Press Release

Can Good Judgment Be Taught?


New Volume of Essays from the American Academy Examines the Teaching of Evidence-Based Decision Making

CAMBRIDGE, Mass. – A new collection of essays published by the American Academy of Arts and Sciences examines the extent to which critical thinking skills can be taught. The volume, Education and a Civil Society: Teaching Evidence-Based Decision Making, explores the dimensions of critical thinking from a variety of perspectives.

With the relentless focus on standards and assessments in the core areas of mathematics, science, and English, are American schools doing enough to teach critical thinking – in effect, the capacity to exercise sound judgment – that is so important to effective participation in a democratic society? Do we even know how to teach fact-based reasoning? These are among the questions that led to an American Academy of Arts and Sciences initiative focused on evidence-based decision making in K-16 education. The resulting collection of essays is available on the American Academy’s web site at:

The Academy organized a series of workshops that brought together educators, textbook editors, curriculum designers, experts on educational assessment and policy, developmental psychologists, and others to examine the importance of critical thinking and how it is taught in the schools.

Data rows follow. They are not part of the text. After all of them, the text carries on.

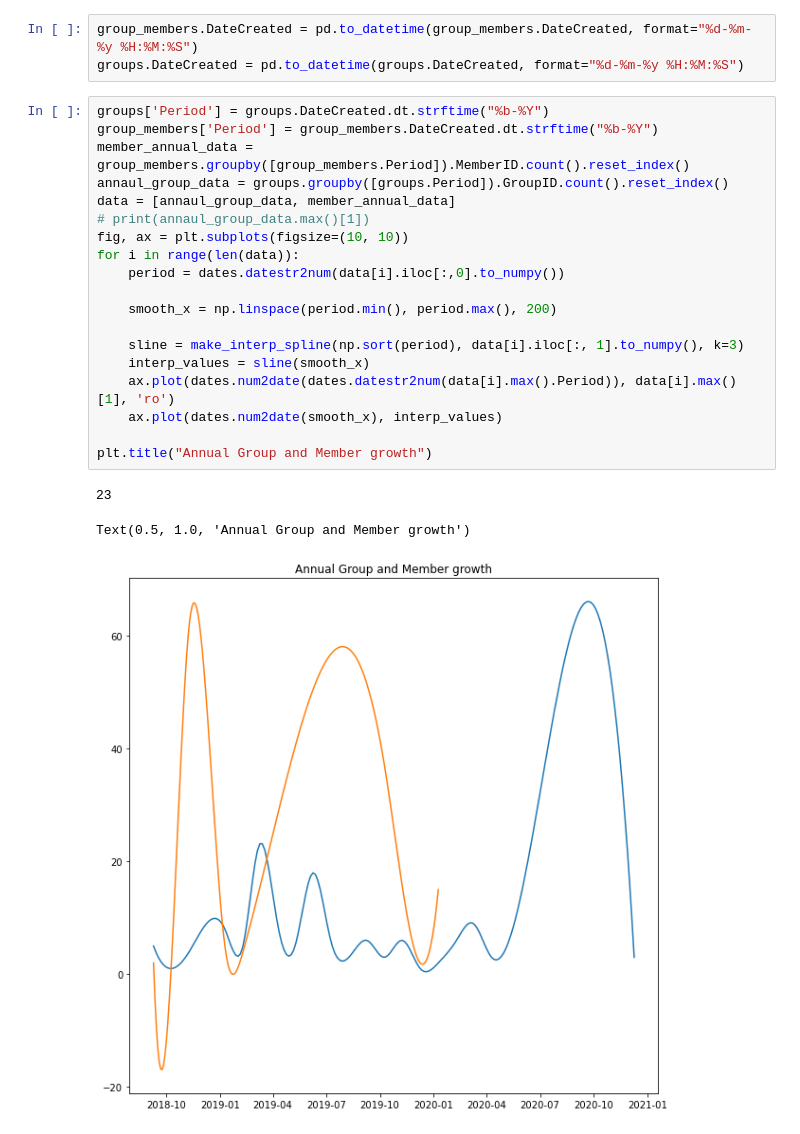
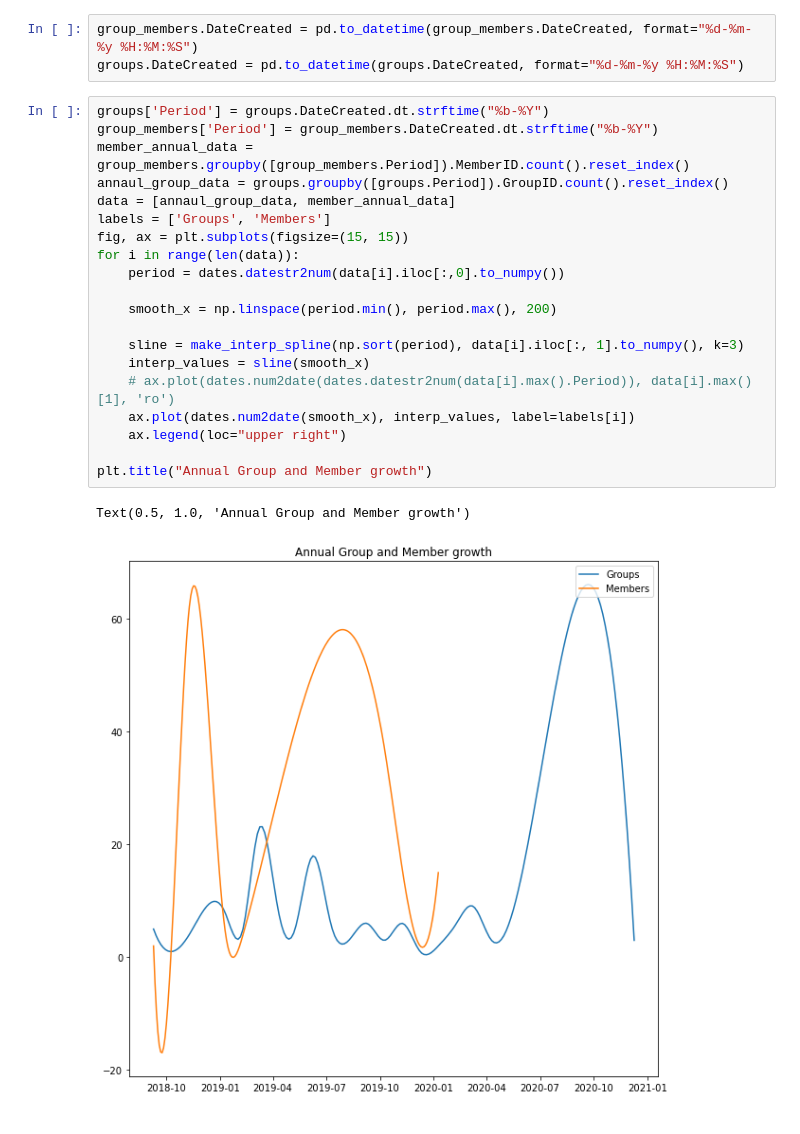
Before and after one commit to pike-msonda/adds_project, a Jupyter notebook: vsla.ipynb, the cells around one changed output. Cells and saved outputs as stored; diff of their text form.

```diff
--- a/vsla.ipynb
+++ b/vsla.ipynb
@@ -163,23 +182,23 @@ groups.DateCreated = pd.to_datetime(groups.DateCreated, format="%d-%m-%y %H:%M:%
 # %%
 groups['Period'] = groups.DateCreated.dt.strftime("%b-%Y")
 group_members['Period'] = group_members.DateCreated.dt.strftime("%b-%Y")
 member_annual_data = group_members.groupby([group_members.Period]).MemberID.count().reset_index()
 annaul_group_data = groups.groupby([groups.Period]).GroupID.count().reset_index()
 data = [annaul_group_data, member_annual_data]
-# print(annaul_group_data.max()[1])
-fig, ax = plt.subplots(figsize=(10, 10))
+labels = ['Groups', 'Members']
+fig, ax = plt.subplots(figsize=(15, 15))
 for i in range(len(data)):
     period = dates.datestr2num(data[i].iloc[:,0].to_numpy())
 
     smooth_x = np.linspace(period.min(), period.max(), 200)
 
     sline = make_interp_spline(np.sort(period), data[i].iloc[:, 1].to_numpy(), k=3)
     interp_values = sline(smooth_x)
-    ax.plot(dates.num2date(dates.datestr2num(data[i].max().Period)), data[i].max()[1], 'ro')
-    ax.plot(dates.num2date(smooth_x), interp_values)
+    # ax.plot(dates.num2date(dates.datestr2num(data[i].max().Period)), data[i].max()[1], 'ro')
+    ax.plot(dates.num2date(smooth_x), interp_values, label=labels[i])
+    ax.legend(loc="upper right")
 
 plt.title("Annual Group and Member growth")
 # %% [output]
-23
+Text(0.5, 1.0, 'Annual Group and Member growth')
-Text(0.5, 1.0, 'Annual Group and Member growth')
-[figure, old version]
+[figure, new version]
```
Also changed, not shown: parts of 14 cells of this notebook, 6 other files.
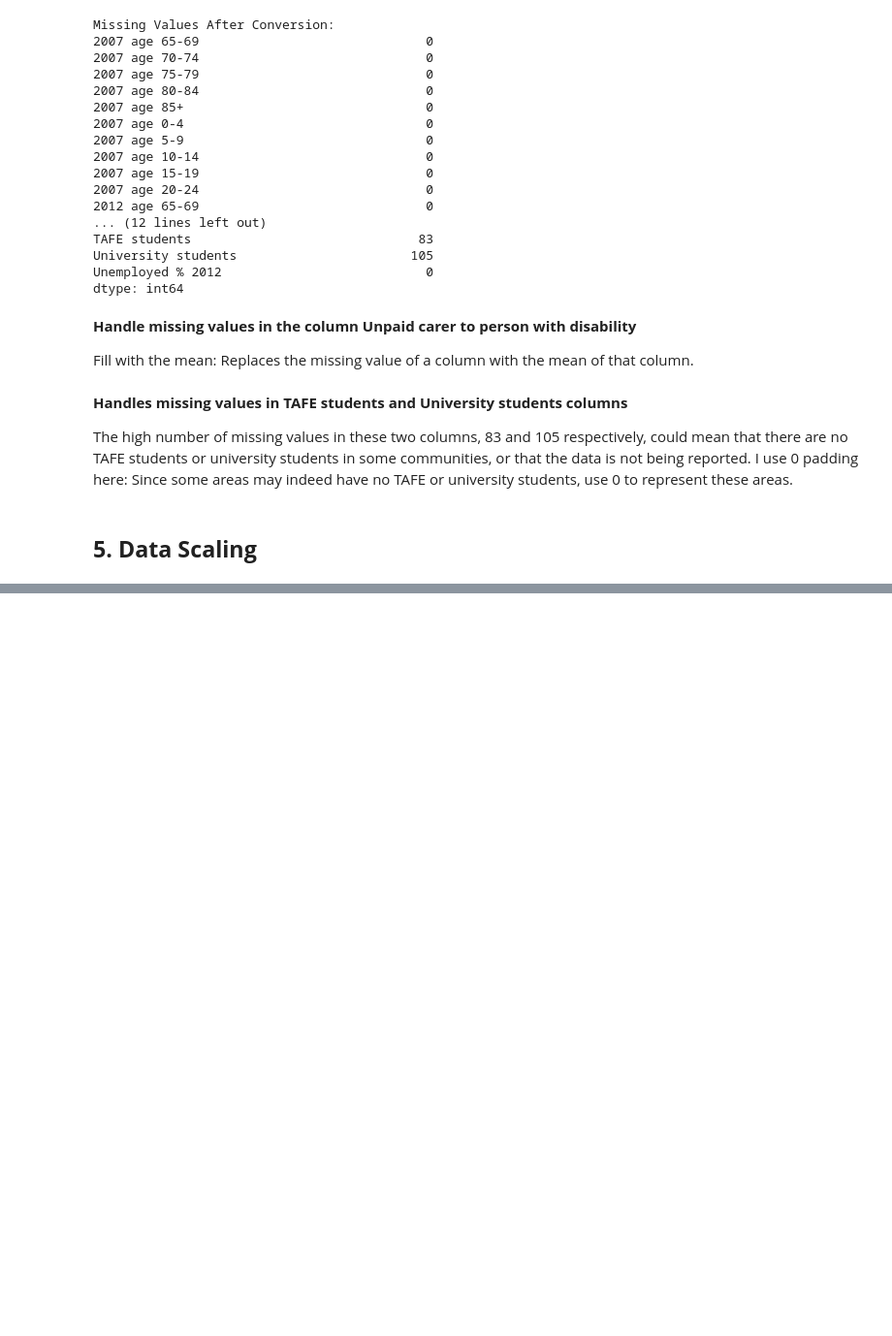
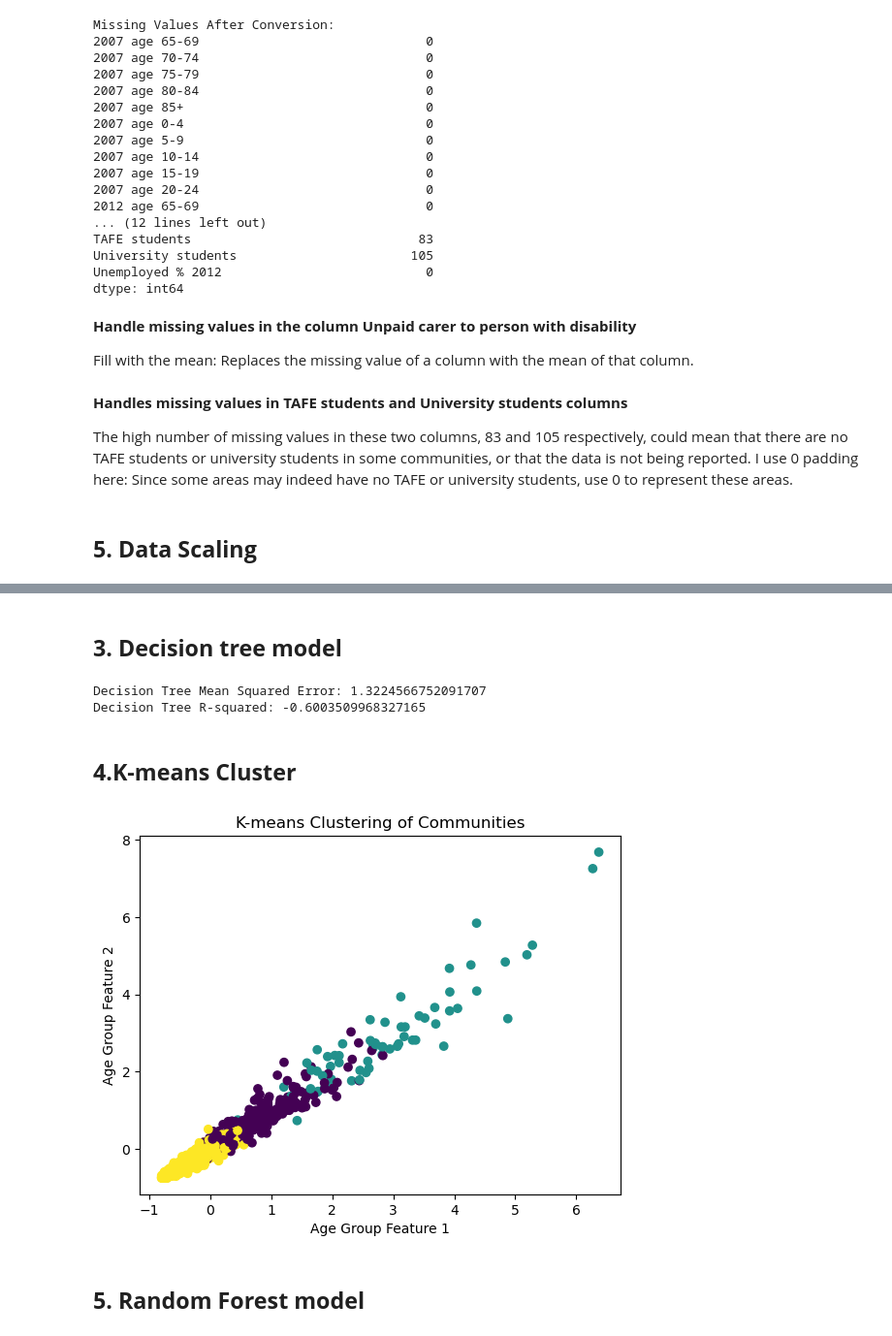
Before and after one commit to KittenPrincess1/COMP20008_Assignment2, a Jupyter notebook: Elderly.ipynb, the cells around one changed output, grey strips where cells are left out. Shown at 97% size. Drawn from its saved outputs; the diff is of its cells as text; code cells hidden in the pictures; blank space fills up the shorter version.

```diff
--- a/Elderly.ipynb
+++ b/Elderly.ipynb
@@ -213,0 +334,10 @@ selected_data['University students'] = selected_data['University students'].fill
+# %%
+X = selected_data[['2012 age 65-69', '2012 age 70-74', '2012 age 75-79', '2012 age 80-84',
+                   '2012 age 85+', 'Primary Schools', 'Secondary Schools', 'TAFE students',
+                   'University students', 'Unpaid carer to person with disability']]
+y = selected_data['Unemployed % 2012']
+
+scaler = StandardScaler()
+X_scaled = scaler.fit_transform(X)
+
+X_train, X_test, y_train, y_test = train_test_split(X_scaled, y, test_size=0.2, random_state=42)
@@ -213,0 +364,2 @@ selected_data['University students'] = selected_data['University students'].fill
+# %% [markdown]
+## **3. Decision tree model**
@@ -213,0 +368,16 @@ selected_data['University students'] = selected_data['University students'].fill
+# %%
+
+dt_model = DecisionTreeRegressor(random_state=42)
+dt_model.fit(X_train, y_train)
+
+y_pred_dt = dt_model.predict(X_test)
+
+mse_dt = mean_squared_error(y_test, y_pred_dt)
+r2_dt = r2_score(y_test, y_pred_dt)
+print(f'Decision Tree Mean Squared Error: {mse_dt}')
+print(f'Decision Tree R-squared: {r2_dt}')
+# %% [output]
+Decision Tree Mean Squared Error: 1.3224566752091707
+Decision Tree R-squared: -0.6003509968327165
+# %% [markdown]
+## **4.K-means Cluster**
@@ -213,0 +387,15 @@ selected_data['University students'] = selected_data['University students'].fill
+# %%
+
+kmeans = KMeans(n_clusters=3, random_state=42, n_init=10)
+kmeans.fit(X_scaled)
+
+
+plt.scatter(X_scaled[:, 0], X_scaled[:, 1], c=kmeans.labels_, cmap='viridis')
+plt.title('K-means Clustering of Communities')
+plt.xlabel('Age Group Feature 1')
+plt.ylabel('Age Group Feature 2')
+plt.show()
+# %% [output]
+[figure, added]
+# %% [markdown]
+## **5. Random Forest model**
```
Also changed, not shown: parts of 18 cells of this notebook.
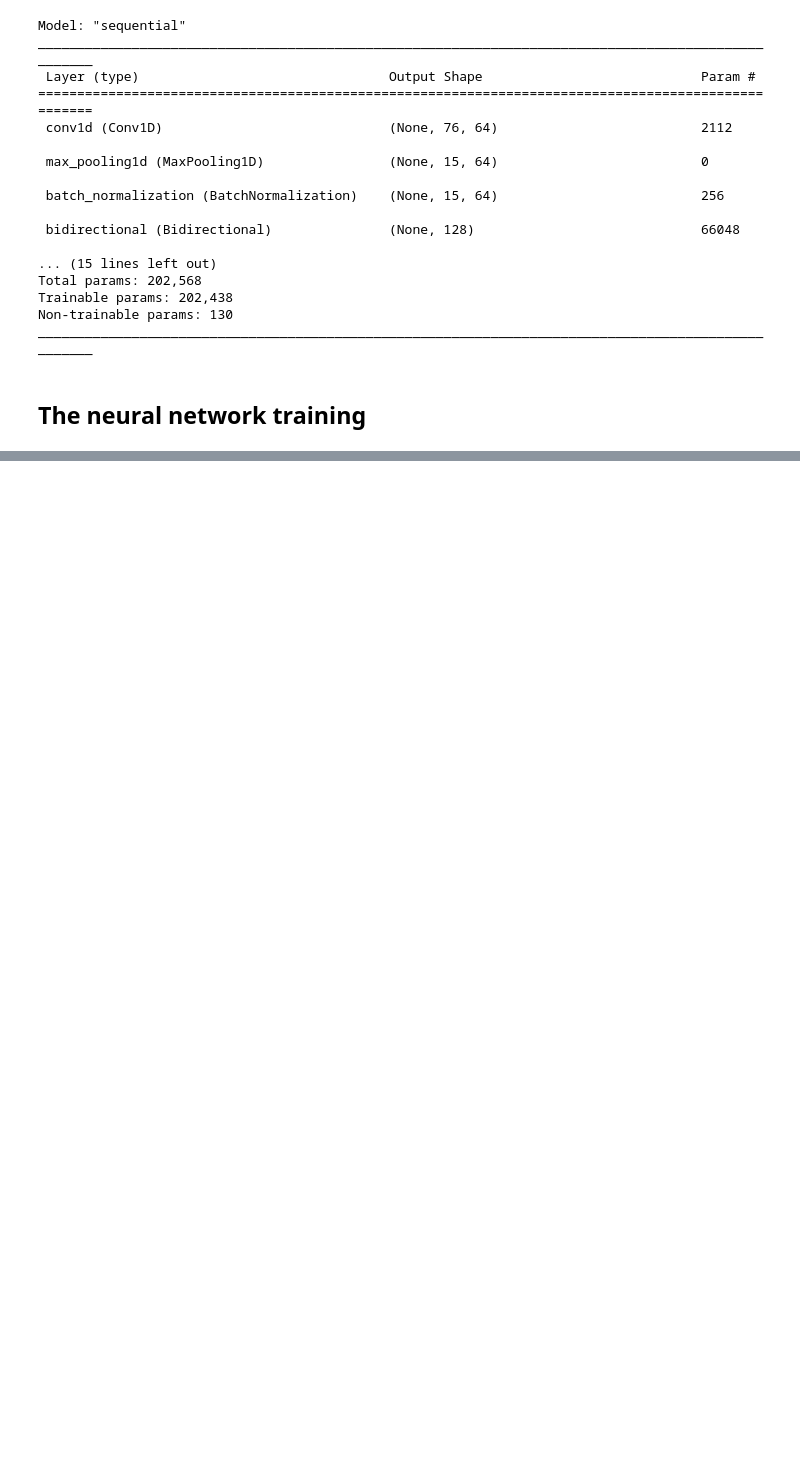
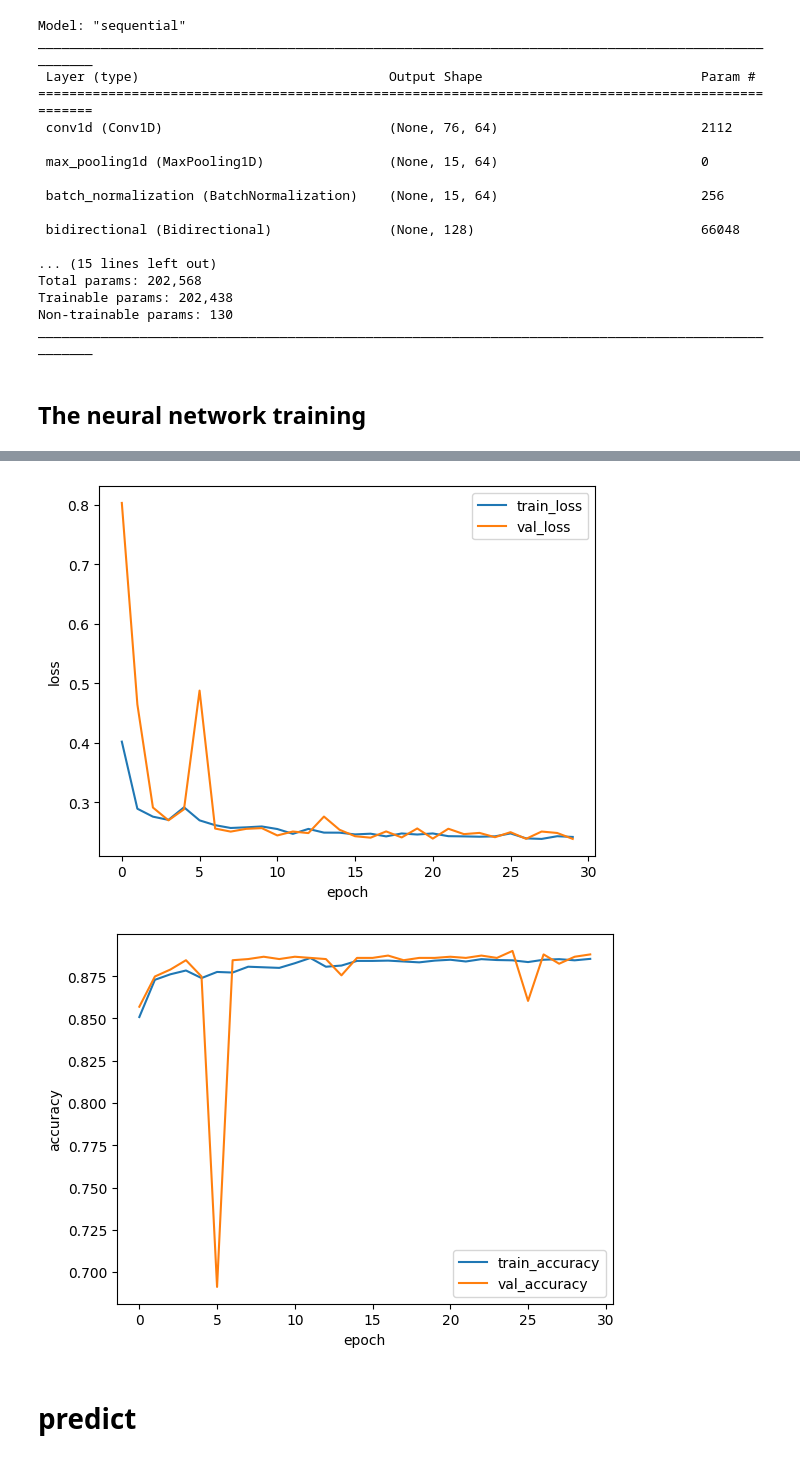
Before and after one commit to Server-security-visualization/AI, a Jupyter notebook: CIC-IDS-2017/CNN-BiLSTM/CNN-BiLSTM.ipynb, the cells around one changed output, grey strips where cells are left out. Drawn from its saved outputs; the diff is of its cells as text; code cells hidden in the pictures; blank space fills up the shorter version.

Commit message:
Update CIC-IDS-2017/CNN-BiLSTM

```diff
--- a/CIC-IDS-2017/CNN-BiLSTM/CNN-BiLSTM.ipynb
+++ b/CIC-IDS-2017/CNN-BiLSTM/CNN-BiLSTM.ipynb
@@ -132 +163,4 @@ To prevent data leakage, one-hot encoding would be performed within cross-valida
+# %%
+train_dataset = tf.data.Dataset.from_tensor_slices((train_x, train_y)).shuffle(buffer_size=100000).batch(32)
+val_dataset = tf.data.Dataset.from_tensor_slices((val_x, val_y)).batch(32)
 # %% [markdown]
@@ -157,5 +187,6 @@ model.compile(loss='categorical_crossentropy',
 # %%
-model.summary(line_length=100)
+packet_class = CNN_BiLSTM()
+packet_class.summary(line_length=100)
 # %% [output]
 Model: "sequential"
 ____________________________________________________________________________________________________
@@ -580,0 +210,8 @@ plt.show()
+# %%
+save_path = './model/packet_class_all/'
+checkpoint_path = save_path+"/model_{epoch}.ckpt"
+
+# cp_callback = tf.keras.callbacks.ModelCheckpoint(filepath=checkpoint_path, save_weights_only=True, verbose=1, period=1)
+cp_callback = tf.keras.callbacks.ModelCheckpoint(filepath=checkpoint_path, save_weights_only=True, verbose=0)
+# %%
+history = packet_class.fit(train_dataset, epochs=30, validation_data=val_dataset, callbacks=[cp_callback])
@@ -580,0 +236,19 @@ plt.show()
+# %%
+plt.plot(history.history['loss'])
+plt.plot(history.history['val_loss'])
+plt.ylabel('loss')
+plt.xlabel('epoch')
+plt.legend(['train_loss','val_loss'])
+plt.show()
+
+plt.plot(history.history['accuracy'])
+plt.plot(history.history['val_accuracy'])
+plt.ylabel('accuracy')
+plt.xlabel('epoch')
+plt.legend(['train_accuracy','val_accuracy'])
+plt.show()
+# %% [output]
+[figure, added]
+[figure, added]
+# %% [markdown]
+# predict
```
Also changed, not shown: parts of 67 cells of this notebook, 2 other files.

Education and a Civil Society: Teaching Evidence-Based Decision Making includes an introduction by Lee S. Shulman, President Emeritus of the Carnegie Foundation for the Advancement of Teaching, and the following essays:

  • "Decision Making and its Development" David N. Perkins, Senior Professor of Education and founding member of Project Zero, Harvard Graduate school of Education
  • “Can Reasoning Be Taught?” Richard E. Nisbett, Theodore M. Newcomb Distinguished University Professor and Co-Director, Culture and Cognition Program, University of Michigan
  • “Is Critical Thinking a General Talent?” Jerome Kagan, Daniel and Amy Starch Professor of Psychology Emeritus and Co-Director Emeritus, Mind-Brain Initiative, Harvard University
  • “Teaching Evidence-Based Citizenship” Eamonn Callan, Pigott Family Professor in Education and Associate Dean for Academic and Student Affairs, Stanford University
  • “Learning to Reason About Evidence and Explanations: Promising Directions in Education” Tina Grotzer, Assistant Professor, Harvard Graduate School of Education


Founded in 1780, the American Academy of Arts and Sciences is an independent policy research center that conducts multidisciplinary studies of complex and emerging problems. Current Academy research focuses on science and technology policy; global security; social policy; the humanities and culture; and education. With headquarters in Cambridge, Massachusetts, the Academy’s work is advanced by its 4,600 elected members, who are leaders in the academic disciplines, the arts, business and public affairs from around the world. (